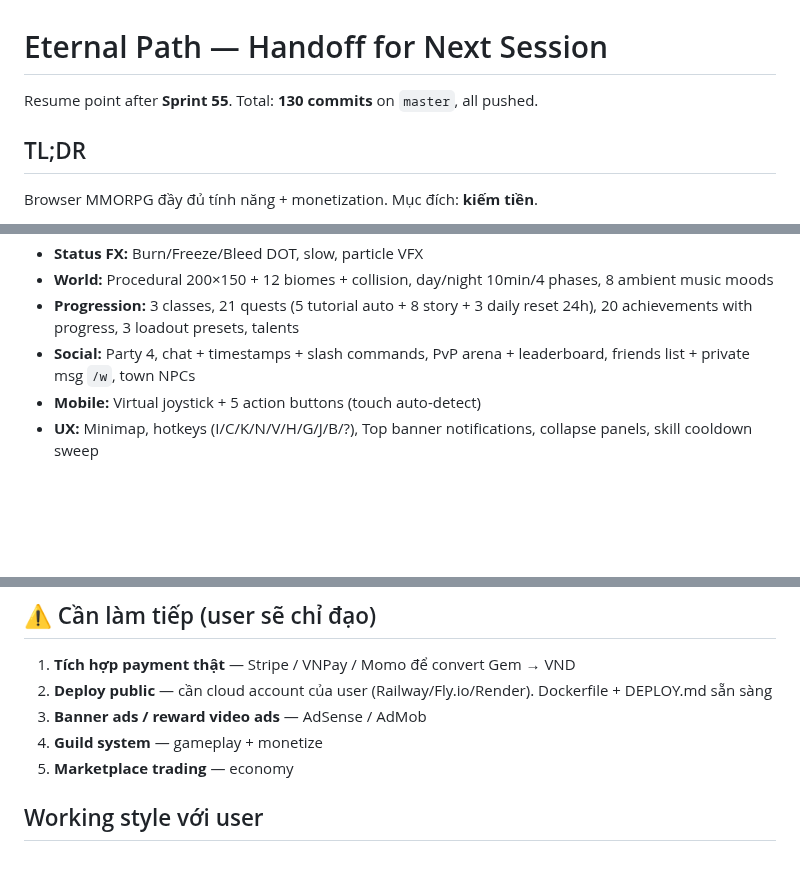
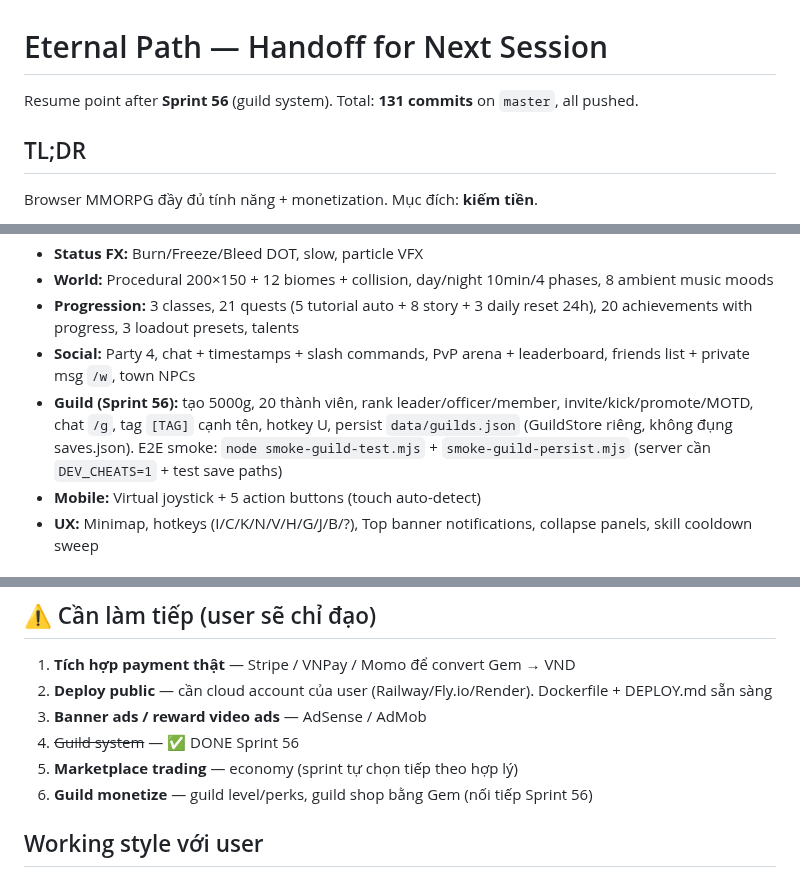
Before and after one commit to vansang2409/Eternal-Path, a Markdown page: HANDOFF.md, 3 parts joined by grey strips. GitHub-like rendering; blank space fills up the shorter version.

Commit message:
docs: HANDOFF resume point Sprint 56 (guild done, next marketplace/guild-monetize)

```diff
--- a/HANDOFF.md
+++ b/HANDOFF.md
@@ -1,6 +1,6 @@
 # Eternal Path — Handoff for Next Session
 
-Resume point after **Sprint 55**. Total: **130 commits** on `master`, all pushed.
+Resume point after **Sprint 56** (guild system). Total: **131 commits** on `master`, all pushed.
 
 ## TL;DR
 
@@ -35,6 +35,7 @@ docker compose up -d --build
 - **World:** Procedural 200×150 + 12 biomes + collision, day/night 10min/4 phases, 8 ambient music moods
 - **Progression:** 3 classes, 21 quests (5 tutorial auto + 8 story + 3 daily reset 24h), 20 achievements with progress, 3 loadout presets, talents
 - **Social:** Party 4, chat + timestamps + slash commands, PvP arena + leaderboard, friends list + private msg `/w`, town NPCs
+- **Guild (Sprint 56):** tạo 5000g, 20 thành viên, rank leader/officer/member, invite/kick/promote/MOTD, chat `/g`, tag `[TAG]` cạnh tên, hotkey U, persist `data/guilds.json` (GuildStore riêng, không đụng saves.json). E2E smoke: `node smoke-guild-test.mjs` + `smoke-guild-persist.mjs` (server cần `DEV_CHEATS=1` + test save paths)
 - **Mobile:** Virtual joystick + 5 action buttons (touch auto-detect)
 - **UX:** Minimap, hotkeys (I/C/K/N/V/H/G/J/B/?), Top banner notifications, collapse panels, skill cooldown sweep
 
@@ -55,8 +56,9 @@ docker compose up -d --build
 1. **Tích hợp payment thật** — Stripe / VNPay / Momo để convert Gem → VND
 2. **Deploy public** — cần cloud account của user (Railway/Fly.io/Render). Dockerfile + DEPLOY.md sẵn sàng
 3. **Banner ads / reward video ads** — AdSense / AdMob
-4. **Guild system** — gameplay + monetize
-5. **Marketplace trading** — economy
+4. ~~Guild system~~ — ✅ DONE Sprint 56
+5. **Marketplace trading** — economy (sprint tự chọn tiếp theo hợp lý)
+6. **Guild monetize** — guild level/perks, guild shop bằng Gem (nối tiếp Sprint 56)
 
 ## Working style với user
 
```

***

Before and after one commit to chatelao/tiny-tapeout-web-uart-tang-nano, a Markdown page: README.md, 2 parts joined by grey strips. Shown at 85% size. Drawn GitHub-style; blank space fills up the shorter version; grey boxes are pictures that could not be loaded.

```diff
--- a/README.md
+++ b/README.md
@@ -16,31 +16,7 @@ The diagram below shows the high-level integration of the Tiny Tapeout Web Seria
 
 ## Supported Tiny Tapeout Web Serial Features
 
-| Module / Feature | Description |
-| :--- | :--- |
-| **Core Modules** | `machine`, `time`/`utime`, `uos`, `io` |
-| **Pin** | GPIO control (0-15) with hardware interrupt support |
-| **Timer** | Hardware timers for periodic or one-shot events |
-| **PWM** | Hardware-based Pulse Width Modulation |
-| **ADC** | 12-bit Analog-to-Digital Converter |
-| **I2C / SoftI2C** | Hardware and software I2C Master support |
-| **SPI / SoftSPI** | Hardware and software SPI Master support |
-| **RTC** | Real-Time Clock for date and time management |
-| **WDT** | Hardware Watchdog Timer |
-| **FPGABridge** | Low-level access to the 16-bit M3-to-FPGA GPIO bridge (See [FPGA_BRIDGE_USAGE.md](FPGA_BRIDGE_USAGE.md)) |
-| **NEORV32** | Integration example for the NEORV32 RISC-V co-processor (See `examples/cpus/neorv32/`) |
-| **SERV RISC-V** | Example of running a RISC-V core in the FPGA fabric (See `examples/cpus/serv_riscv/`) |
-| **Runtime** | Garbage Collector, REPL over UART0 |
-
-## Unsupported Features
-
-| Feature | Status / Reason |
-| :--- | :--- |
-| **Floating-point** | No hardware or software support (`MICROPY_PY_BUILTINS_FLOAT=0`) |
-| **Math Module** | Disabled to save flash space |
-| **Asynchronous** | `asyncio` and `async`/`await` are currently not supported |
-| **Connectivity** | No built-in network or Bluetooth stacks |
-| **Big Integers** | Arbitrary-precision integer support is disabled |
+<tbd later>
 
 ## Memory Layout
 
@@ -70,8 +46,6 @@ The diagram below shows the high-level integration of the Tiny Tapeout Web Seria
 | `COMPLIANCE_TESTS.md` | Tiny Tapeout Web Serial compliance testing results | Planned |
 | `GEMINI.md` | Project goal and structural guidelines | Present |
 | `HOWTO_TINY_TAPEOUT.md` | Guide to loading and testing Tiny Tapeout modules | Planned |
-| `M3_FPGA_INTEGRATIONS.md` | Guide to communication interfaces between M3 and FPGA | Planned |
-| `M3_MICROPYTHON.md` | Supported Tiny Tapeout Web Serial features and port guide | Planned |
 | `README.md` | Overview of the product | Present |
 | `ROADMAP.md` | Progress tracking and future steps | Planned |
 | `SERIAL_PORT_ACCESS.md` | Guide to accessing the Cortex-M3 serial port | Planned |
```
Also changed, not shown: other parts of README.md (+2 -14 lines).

***

## Exercise details
Among the lines above, find those holding "examples" and copy each one.

## Answer for the task
-| **NEORV32** | Integration example for the NEORV32 RISC-V co-processor (See `examples/cpus/neorv32/`) |
-| **SERV RISC-V** | Example of running a RISC-V core in the FPGA fabric (See `examples/cpus/serv_riscv/`) |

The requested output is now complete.